Parents must take care to safeguard their children from not only COVID-19 but also the common cold, hand, foot, and mouth illness, and head lice now that children are back in school. However, head lice are not nearly as contagious as you may have believed.

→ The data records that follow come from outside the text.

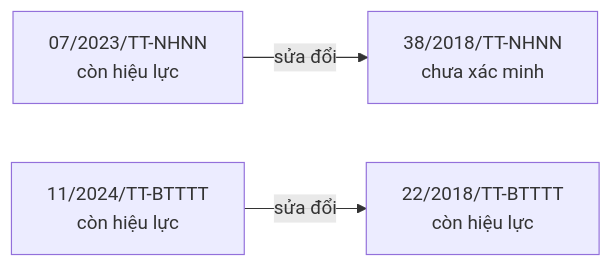
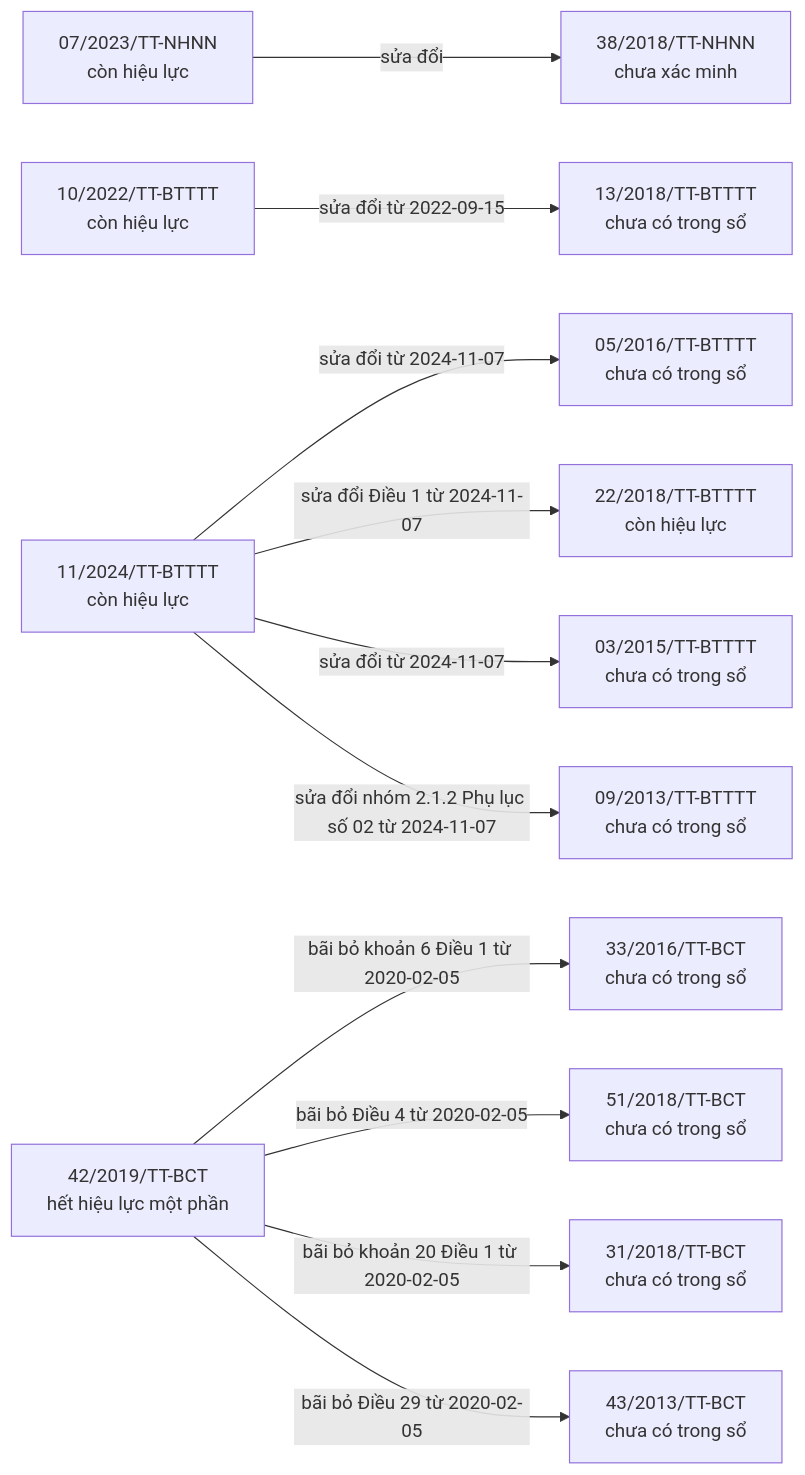
The first of 8 diagrams in bao-cao/quan-he.md (ozvietnam/oz-wiki-plhq), drawn with Mermaid before and after one commit. The commit also changed other lines of this file and 5 other files, not shown here.

````diff
--- a/bao-cao/quan-he.md
+++ b/bao-cao/quan-he.md
@@ -7,9 +7,27 @@
 ```mermaid
 flowchart LR
   n_07_2023_TT_NHNN["07/2023/TT-NHNN<br/>còn hiệu lực"]
   n_38_2018_TT_NHNN["38/2018/TT-NHNN<br/>chưa xác minh"]
+  n_10_2022_TT_BTTTT["10/2022/TT-BTTTT<br/>còn hiệu lực"]
+  n_13_2018_TT_BTTTT["13/2018/TT-BTTTT<br/>chưa có trong sổ"]
   n_11_2024_TT_BTTTT["11/2024/TT-BTTTT<br/>còn hiệu lực"]
+  n_05_2016_TT_BTTTT["05/2016/TT-BTTTT<br/>chưa có trong sổ"]
   n_22_2018_TT_BTTTT["22/2018/TT-BTTTT<br/>còn hiệu lực"]
+  n_03_2015_TT_BTTTT["03/2015/TT-BTTTT<br/>chưa có trong sổ"]
+  n_09_2013_TT_BTTTT["09/2013/TT-BTTTT<br/>chưa có trong sổ"]
+  n_42_2019_TT_BCT["42/2019/TT-BCT<br/>hết hiệu lực một phần"]
+  n_33_2016_TT_BCT["33/2016/TT-BCT<br/>chưa có trong sổ"]
+  n_51_2018_TT_BCT["51/2018/TT-BCT<br/>chưa có trong sổ"]
+  n_31_2018_TT_BCT["31/2018/TT-BCT<br/>chưa có trong sổ"]
+  n_43_2013_TT_BCT["43/2013/TT-BCT<br/>chưa có trong sổ"]
   n_07_2023_TT_NHNN -->|sửa đổi| n_38_2018_TT_NHNN
-  n_11_2024_TT_BTTTT -->|sửa đổi| n_22_2018_TT_BTTTT
+  n_10_2022_TT_BTTTT -->|sửa đổi từ 2022-09-15| n_13_2018_TT_BTTTT
+  n_11_2024_TT_BTTTT -->|sửa đổi từ 2024-11-07| n_05_2016_TT_BTTTT
+  n_11_2024_TT_BTTTT -->|sửa đổi Điều 1 từ 2024-11-07| n_22_2018_TT_BTTTT
+  n_11_2024_TT_BTTTT -->|sửa đổi từ 2024-11-07| n_03_2015_TT_BTTTT
+  n_11_2024_TT_BTTTT -->|sửa đổi nhóm 2.1.2 Phụ lục số 02 từ 2024-11-07| n_09_2013_TT_BTTTT
+  n_42_2019_TT_BCT -->|bãi bỏ khoản 6 Điều 1 từ 2020-02-05| n_33_2016_TT_BCT
+  n_42_2019_TT_BCT -->|bãi bỏ Điều 4 từ 2020-02-05| n_51_2018_TT_BCT
+  n_42_2019_TT_BCT -->|bãi bỏ khoản 20 Điều 1 từ 2020-02-05| n_31_2018_TT_BCT
+  n_42_2019_TT_BCT -->|bãi bỏ Điều 29 từ 2020-02-05| n_43_2013_TT_BCT
 ```
````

The most recent recommendations from the American Academy of Pediatrics (AAP) on head lice in children have changed significantly from previous recommendations. It is no longer customary to keep children at home until they are free of lice. Parents should send children to school while treating lice at home.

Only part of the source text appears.